The objective of this work was to evaluate the influence of the organic and the conventional cropping systems, for tomato and corn, on the community of soil organisms.



The experiment was carried out in Jaguariúna, SP, Brasil, latitude 22° 41' S, longitude 47° W Gr., and an altitude of 570 m, on a dystrophic Ultisol, with the following chemical properties of the 0-0.2 m topsoil layer, before liming: pH (CaCl2) 4.4; OM 0.6%; P (resin) 1 mg cm-3; K 0.5; Ca 7; Mg 7; H + Al 28; CEC 43 and S 15 mmol dm-3 of soil; and V 35%. The studies were conducted from January 1993 to September 1995.

The experiment was set up as randomized blocks with six replicates, and plots measuring 25 x 17 m. Tomato planting pits were spaced 0.5 m apart with 1.20 m between rows.

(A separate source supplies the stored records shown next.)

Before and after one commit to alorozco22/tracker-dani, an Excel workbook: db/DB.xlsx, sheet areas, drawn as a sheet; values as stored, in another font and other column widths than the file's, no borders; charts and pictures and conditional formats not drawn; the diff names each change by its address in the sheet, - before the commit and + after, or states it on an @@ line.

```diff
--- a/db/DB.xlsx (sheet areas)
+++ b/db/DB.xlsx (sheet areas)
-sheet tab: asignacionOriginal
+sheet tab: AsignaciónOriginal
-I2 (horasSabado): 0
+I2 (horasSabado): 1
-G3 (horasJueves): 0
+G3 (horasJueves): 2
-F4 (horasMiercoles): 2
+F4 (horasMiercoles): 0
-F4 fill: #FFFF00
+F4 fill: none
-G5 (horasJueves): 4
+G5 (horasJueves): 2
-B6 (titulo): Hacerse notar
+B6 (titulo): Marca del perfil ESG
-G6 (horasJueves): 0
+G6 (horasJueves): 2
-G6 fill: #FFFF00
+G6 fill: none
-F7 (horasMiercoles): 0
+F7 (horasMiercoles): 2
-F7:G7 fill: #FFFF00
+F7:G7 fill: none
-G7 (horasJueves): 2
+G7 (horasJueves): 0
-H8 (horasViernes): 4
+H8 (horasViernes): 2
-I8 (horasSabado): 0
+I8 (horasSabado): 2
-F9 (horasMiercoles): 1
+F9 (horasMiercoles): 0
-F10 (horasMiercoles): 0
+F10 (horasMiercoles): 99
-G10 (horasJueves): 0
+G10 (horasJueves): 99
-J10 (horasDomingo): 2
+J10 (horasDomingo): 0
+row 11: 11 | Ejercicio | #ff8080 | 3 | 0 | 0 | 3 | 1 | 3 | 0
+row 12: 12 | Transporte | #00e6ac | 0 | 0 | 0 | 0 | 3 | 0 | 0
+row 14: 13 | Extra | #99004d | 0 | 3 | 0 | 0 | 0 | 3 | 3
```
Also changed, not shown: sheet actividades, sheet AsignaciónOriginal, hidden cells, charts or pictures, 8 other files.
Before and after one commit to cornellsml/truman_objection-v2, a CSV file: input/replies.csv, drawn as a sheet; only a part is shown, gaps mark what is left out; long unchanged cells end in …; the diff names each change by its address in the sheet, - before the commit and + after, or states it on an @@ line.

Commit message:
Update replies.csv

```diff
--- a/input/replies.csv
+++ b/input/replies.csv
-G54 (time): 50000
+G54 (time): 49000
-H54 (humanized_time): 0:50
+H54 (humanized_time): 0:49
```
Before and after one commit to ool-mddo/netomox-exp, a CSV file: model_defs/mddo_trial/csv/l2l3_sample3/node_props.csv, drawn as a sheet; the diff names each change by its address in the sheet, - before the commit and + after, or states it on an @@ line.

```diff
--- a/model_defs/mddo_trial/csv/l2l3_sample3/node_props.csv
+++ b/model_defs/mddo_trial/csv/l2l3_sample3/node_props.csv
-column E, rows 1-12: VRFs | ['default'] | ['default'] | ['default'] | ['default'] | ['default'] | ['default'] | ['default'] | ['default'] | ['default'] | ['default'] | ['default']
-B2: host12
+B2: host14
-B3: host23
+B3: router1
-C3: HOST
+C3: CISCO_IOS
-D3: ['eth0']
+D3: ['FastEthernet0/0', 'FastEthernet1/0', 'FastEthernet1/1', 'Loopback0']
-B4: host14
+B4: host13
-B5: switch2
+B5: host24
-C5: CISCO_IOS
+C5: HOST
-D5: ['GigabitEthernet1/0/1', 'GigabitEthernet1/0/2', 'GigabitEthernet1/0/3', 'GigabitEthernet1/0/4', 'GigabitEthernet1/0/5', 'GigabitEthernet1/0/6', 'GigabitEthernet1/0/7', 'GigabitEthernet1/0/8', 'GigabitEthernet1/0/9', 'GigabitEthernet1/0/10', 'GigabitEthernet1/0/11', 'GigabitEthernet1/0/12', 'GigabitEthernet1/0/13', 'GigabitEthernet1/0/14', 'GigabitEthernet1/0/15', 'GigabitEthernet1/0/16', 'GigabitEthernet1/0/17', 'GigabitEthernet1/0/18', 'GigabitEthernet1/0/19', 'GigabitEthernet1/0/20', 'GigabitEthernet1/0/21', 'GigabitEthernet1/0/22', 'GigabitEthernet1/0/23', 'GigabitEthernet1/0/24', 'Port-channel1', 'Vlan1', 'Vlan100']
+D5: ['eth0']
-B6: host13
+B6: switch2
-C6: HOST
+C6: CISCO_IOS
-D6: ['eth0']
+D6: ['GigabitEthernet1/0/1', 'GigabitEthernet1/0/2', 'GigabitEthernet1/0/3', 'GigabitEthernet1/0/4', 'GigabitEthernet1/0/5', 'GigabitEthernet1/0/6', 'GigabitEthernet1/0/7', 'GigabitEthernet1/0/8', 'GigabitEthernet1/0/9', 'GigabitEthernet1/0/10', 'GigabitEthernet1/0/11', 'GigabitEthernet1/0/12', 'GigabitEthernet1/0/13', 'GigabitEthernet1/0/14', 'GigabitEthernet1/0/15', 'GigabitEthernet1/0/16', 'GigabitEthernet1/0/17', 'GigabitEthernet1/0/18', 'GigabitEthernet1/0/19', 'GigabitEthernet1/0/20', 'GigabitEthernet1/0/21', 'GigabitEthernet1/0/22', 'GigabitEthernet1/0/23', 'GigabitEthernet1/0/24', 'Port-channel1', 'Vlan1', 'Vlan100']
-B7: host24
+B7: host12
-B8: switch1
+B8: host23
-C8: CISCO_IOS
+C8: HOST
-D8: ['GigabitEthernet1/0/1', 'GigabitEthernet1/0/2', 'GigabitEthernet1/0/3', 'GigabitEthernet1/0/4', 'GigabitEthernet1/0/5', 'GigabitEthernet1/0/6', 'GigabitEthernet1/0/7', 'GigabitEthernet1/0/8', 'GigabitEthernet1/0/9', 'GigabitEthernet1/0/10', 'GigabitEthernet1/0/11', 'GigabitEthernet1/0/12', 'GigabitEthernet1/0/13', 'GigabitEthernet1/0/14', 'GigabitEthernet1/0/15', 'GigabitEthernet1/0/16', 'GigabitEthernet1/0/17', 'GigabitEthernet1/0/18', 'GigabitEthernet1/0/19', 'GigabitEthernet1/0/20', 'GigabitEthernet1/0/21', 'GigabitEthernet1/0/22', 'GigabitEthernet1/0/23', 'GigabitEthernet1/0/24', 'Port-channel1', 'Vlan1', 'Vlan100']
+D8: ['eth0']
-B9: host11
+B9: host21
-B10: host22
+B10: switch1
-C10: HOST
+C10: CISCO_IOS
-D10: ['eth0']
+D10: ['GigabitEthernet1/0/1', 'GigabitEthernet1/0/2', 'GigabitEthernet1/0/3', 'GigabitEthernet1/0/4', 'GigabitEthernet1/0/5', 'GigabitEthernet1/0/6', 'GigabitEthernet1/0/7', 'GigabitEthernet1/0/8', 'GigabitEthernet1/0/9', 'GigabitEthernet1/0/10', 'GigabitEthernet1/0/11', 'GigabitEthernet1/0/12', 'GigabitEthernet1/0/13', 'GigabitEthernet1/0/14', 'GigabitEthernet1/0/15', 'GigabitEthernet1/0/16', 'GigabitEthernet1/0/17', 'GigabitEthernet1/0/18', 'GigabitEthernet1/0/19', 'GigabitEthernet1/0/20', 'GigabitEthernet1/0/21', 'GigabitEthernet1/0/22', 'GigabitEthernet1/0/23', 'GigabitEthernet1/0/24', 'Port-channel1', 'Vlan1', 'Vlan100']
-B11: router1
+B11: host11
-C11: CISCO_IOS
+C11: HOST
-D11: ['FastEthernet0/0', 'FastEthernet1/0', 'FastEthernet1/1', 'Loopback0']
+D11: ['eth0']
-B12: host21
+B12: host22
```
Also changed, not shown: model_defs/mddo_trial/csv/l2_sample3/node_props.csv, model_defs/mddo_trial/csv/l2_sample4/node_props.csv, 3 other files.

Each plot was split in two halves, the first 12.5 x 17 m-half being planted with the variety Débora and the other planted with the variety Santa Clara. Therefore, each of the twelve rows contained 17 planting pits for each variety. The edging between plots was 10 m wide and was planted with sorghum. Two tomato plants were transplanted per pit. The tomato crop was conducted using the stake system, with one or two stems/plant. The number of stems was determined based on the successful establishment of the seedlings. Furrow irrigation and plant pruning were performed as often as necessary.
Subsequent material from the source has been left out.